PROMPT: Among the lines below, count those containing the word "features". Give the number only.

Data extracted from a collection
┏━━

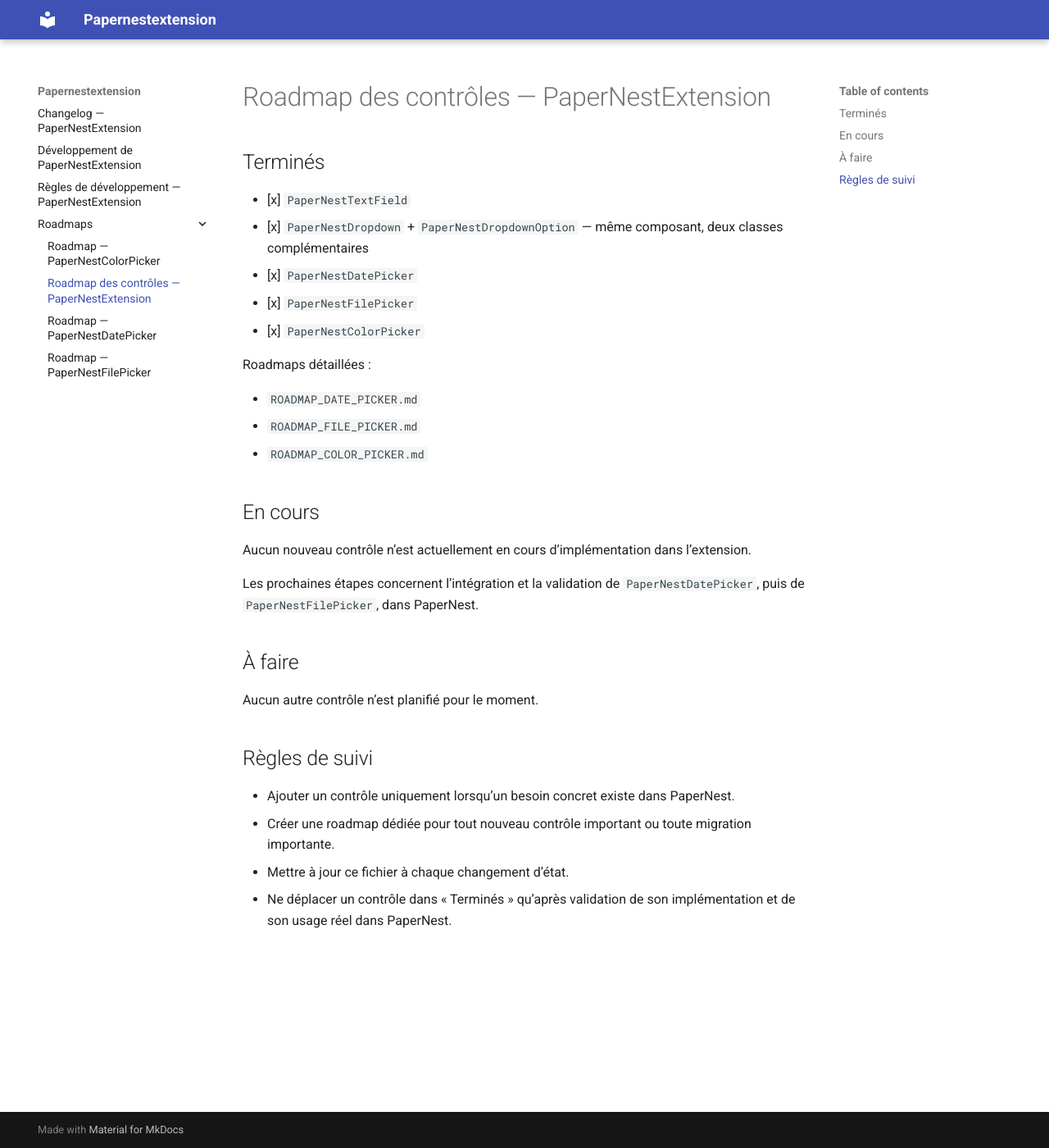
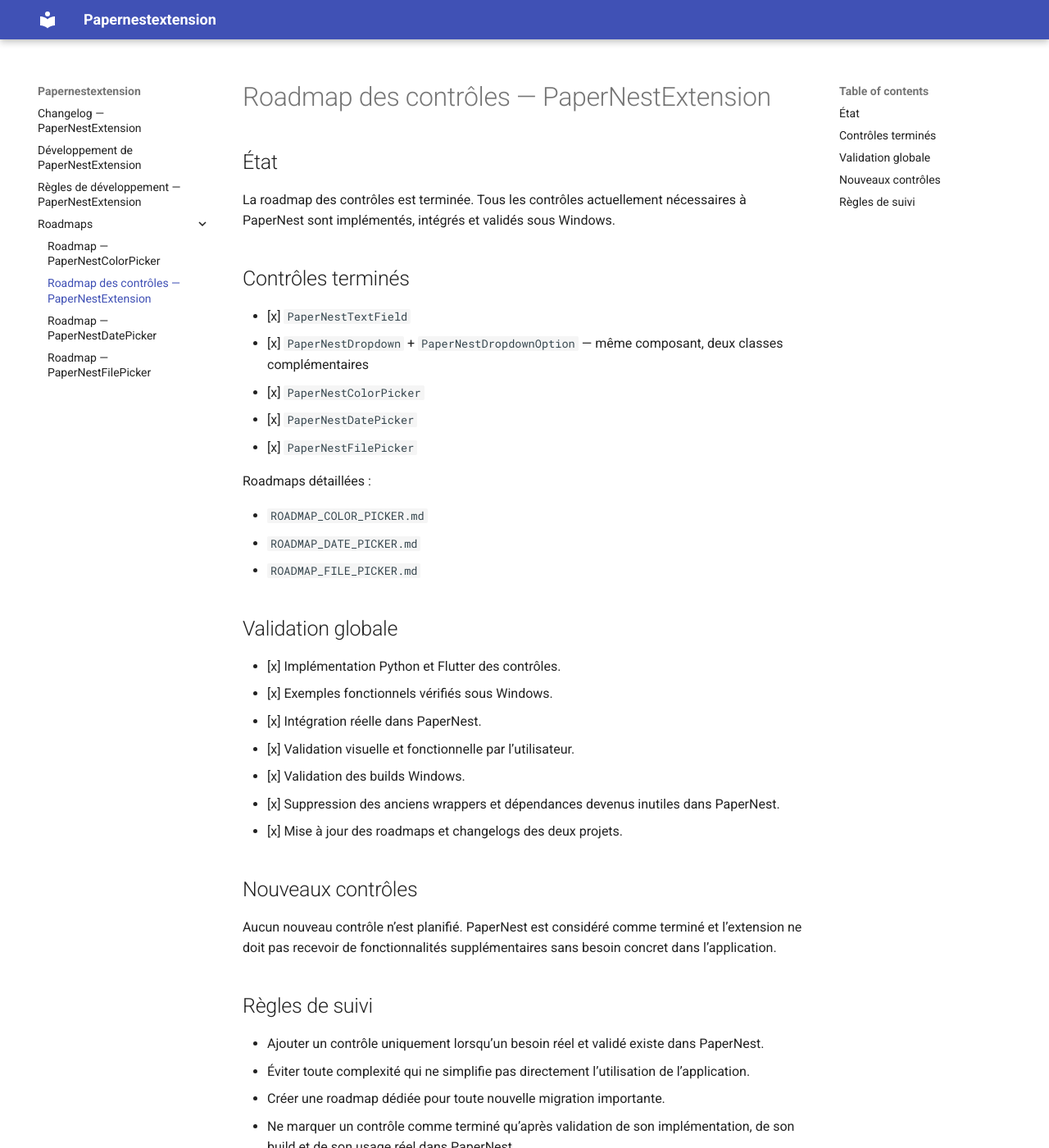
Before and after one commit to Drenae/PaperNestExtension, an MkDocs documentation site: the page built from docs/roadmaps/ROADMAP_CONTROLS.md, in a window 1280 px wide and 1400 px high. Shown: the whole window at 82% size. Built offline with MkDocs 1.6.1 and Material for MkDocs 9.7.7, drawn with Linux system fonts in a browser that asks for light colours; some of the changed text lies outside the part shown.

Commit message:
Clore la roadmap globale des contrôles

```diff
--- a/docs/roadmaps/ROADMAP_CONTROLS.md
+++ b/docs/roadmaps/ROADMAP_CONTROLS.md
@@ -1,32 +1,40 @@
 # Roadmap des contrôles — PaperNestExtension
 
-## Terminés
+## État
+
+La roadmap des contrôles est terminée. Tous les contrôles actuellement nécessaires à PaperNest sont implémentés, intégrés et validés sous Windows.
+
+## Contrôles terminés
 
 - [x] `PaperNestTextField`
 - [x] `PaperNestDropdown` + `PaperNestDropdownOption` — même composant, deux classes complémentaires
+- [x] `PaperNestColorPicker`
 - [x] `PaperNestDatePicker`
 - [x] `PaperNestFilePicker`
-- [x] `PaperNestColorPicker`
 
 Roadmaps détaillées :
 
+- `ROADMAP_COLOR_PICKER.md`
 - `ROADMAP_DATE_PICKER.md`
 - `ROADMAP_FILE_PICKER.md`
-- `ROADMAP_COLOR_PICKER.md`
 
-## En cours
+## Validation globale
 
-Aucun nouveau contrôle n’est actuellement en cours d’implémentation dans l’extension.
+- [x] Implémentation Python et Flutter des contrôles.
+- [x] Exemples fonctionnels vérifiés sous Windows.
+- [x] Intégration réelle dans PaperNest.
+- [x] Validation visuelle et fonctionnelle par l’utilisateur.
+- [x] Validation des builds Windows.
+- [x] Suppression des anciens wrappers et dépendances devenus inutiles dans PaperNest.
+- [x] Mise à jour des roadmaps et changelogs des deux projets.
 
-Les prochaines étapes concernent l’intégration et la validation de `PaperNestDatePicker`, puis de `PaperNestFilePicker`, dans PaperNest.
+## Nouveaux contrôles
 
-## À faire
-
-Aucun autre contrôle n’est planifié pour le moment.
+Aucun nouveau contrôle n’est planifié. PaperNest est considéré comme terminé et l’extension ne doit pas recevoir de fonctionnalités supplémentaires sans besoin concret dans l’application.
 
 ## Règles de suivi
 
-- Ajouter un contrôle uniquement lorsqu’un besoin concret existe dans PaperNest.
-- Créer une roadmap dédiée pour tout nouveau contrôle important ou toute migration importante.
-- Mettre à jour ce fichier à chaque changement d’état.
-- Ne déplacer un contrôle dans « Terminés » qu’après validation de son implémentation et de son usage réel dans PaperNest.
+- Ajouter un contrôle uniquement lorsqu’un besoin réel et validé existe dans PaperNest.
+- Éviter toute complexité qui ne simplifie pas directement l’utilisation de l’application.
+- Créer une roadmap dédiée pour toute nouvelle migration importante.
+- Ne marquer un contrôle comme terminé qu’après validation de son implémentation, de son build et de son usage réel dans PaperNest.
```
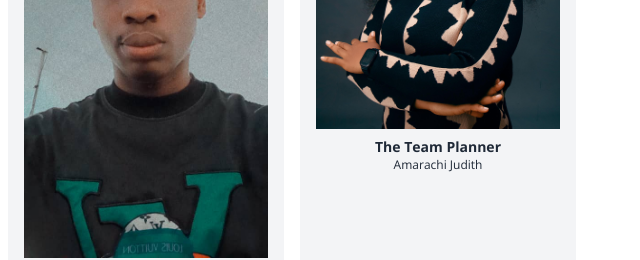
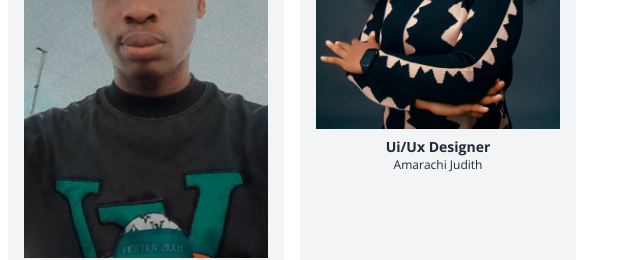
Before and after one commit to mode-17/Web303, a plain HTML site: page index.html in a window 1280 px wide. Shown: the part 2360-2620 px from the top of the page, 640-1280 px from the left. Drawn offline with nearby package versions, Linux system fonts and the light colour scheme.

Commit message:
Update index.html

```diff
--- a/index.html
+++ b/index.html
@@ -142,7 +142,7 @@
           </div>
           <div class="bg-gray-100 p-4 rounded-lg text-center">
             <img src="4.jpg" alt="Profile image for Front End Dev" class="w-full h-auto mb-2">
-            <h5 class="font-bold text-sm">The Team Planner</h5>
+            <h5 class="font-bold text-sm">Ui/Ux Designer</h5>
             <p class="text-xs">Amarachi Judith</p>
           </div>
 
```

┗━━
┏━━

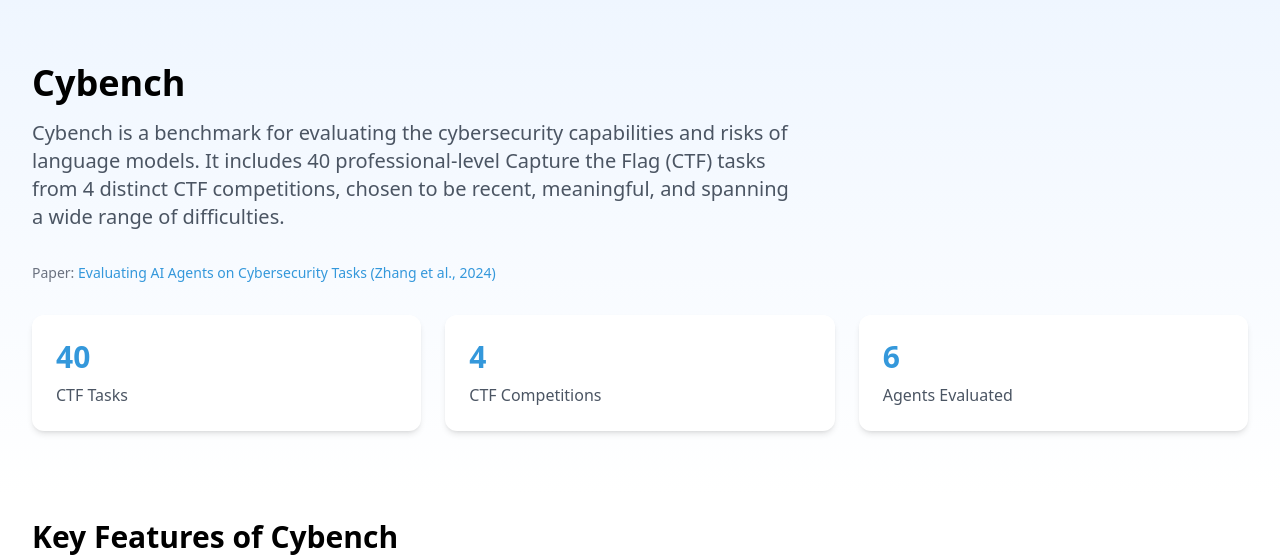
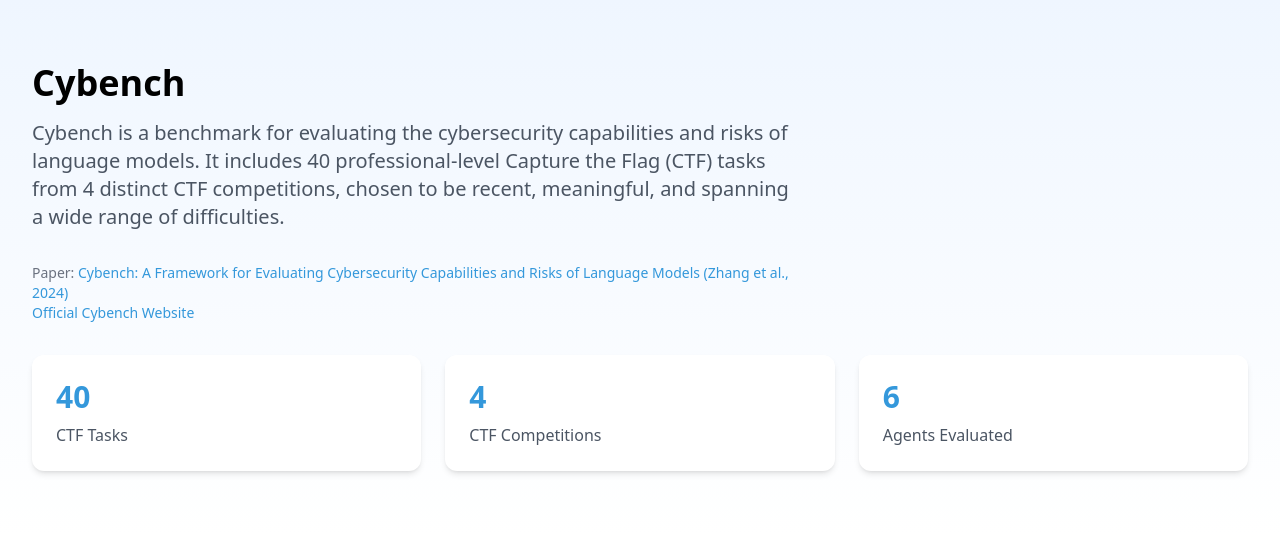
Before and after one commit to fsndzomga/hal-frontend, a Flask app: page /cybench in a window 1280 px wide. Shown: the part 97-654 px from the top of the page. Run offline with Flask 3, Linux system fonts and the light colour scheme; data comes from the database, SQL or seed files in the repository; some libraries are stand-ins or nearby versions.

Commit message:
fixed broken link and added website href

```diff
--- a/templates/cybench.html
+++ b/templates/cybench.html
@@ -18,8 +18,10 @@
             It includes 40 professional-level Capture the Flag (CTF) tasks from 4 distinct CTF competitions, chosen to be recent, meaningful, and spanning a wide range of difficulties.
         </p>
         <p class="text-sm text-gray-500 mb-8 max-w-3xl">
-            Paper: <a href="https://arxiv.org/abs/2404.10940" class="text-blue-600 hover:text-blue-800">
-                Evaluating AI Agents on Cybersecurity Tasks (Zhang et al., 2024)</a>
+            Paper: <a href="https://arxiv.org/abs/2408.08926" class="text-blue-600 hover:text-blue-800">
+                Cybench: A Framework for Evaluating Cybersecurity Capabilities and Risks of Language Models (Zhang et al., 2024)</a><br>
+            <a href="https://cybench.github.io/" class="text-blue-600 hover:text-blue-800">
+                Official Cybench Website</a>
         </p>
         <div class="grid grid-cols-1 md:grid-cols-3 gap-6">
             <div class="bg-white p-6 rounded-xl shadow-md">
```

┗━━
┏━━

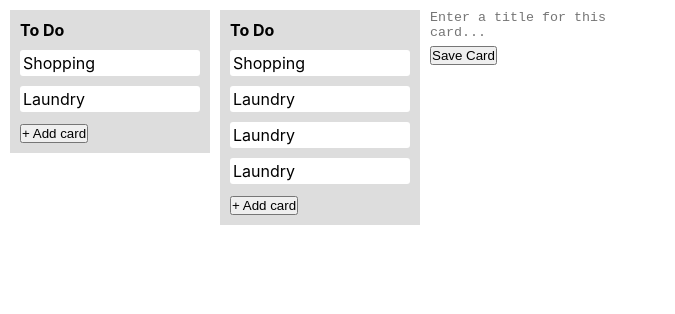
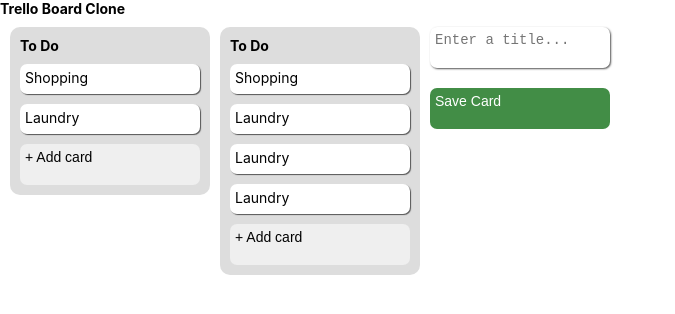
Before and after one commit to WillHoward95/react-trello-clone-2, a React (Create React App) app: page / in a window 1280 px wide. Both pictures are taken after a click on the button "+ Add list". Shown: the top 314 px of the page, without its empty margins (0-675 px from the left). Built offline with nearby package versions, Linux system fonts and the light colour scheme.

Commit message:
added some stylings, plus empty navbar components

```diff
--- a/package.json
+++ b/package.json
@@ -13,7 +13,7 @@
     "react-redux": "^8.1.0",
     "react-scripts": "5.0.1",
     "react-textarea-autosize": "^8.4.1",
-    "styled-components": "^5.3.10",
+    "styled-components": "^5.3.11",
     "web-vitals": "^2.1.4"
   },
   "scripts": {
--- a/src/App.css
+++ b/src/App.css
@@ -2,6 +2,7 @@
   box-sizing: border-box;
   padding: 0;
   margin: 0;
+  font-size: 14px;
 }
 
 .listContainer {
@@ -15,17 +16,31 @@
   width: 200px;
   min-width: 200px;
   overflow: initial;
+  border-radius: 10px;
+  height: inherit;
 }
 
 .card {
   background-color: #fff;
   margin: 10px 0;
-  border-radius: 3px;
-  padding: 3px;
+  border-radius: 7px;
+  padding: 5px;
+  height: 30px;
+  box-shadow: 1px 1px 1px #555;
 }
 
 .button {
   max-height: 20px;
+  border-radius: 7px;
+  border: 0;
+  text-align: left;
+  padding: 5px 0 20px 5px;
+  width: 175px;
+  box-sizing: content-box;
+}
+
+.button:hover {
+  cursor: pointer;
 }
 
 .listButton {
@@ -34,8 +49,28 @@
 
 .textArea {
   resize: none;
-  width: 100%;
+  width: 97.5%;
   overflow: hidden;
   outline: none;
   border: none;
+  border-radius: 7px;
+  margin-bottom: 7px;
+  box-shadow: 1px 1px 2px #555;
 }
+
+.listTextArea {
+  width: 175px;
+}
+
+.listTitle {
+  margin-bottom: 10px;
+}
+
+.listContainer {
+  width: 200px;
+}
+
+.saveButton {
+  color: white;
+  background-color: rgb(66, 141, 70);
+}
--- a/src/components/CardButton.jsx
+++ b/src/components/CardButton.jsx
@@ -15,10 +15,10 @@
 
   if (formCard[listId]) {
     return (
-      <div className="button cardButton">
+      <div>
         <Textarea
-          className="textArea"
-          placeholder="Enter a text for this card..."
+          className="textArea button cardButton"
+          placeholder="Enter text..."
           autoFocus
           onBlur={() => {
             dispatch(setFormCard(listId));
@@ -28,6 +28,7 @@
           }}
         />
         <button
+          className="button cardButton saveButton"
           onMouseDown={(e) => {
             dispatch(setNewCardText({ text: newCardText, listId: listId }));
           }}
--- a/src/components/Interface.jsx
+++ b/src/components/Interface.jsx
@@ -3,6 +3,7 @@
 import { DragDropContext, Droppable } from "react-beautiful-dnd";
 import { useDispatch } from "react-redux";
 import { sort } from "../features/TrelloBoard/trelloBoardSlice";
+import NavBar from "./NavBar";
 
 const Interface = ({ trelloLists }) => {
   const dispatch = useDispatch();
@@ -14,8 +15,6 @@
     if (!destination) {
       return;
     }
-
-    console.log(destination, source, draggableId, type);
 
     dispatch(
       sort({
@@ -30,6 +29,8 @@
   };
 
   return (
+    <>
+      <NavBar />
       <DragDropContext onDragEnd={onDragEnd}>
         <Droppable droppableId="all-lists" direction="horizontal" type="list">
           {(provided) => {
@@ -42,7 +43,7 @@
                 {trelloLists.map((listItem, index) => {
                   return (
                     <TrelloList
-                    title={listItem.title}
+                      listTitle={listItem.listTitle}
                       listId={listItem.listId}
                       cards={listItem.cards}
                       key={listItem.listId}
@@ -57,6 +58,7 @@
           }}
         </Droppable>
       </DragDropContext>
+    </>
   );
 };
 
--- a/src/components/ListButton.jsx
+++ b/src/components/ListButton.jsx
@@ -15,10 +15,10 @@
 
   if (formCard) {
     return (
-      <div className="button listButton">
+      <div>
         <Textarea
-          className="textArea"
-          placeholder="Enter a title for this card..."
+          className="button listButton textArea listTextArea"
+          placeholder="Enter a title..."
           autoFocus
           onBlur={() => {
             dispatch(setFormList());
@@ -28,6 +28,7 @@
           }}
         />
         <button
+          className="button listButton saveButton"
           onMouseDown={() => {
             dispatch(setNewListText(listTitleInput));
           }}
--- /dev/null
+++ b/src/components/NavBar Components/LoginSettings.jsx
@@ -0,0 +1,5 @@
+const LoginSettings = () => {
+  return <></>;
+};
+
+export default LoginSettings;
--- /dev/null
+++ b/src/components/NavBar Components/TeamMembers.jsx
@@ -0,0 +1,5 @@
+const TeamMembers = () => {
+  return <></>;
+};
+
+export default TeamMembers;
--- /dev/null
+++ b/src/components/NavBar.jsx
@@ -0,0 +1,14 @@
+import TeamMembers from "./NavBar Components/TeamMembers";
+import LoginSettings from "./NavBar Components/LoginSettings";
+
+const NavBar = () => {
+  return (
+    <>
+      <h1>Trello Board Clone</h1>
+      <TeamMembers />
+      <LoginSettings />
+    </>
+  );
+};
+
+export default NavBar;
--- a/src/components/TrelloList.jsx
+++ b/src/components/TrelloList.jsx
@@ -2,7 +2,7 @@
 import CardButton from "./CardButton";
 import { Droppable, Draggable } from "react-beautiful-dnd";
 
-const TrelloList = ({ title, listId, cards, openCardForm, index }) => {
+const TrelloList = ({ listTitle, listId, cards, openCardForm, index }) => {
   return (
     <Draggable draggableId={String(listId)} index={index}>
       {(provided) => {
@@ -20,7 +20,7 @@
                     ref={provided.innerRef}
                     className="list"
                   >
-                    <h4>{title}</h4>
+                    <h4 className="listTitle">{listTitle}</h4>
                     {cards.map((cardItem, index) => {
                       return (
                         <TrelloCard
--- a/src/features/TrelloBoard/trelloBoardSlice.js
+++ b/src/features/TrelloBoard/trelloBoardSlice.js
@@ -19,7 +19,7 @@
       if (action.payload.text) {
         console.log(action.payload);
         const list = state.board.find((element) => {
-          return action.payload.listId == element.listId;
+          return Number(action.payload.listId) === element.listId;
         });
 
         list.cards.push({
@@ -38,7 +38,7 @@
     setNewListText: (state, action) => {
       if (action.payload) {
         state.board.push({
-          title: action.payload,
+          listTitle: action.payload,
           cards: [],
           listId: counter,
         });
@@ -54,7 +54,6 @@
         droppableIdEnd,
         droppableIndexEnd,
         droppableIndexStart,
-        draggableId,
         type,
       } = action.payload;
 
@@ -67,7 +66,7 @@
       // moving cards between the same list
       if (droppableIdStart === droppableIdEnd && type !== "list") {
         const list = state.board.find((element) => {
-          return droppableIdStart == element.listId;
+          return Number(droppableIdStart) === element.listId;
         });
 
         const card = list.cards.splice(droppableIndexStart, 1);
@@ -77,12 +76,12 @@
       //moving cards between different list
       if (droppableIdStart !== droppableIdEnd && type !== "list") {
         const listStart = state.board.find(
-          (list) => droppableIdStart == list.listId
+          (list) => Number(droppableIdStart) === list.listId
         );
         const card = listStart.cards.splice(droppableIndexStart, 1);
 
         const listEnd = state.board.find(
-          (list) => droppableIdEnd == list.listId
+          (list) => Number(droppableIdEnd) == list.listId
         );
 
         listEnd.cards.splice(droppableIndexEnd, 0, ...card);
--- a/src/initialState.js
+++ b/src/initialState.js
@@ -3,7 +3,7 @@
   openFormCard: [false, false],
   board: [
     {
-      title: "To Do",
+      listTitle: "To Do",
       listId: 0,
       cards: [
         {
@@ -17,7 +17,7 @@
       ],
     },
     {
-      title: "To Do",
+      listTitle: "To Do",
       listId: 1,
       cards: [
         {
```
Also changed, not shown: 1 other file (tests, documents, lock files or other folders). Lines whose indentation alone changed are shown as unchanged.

┗━━

RESULT OF THIS EXERCISE: 3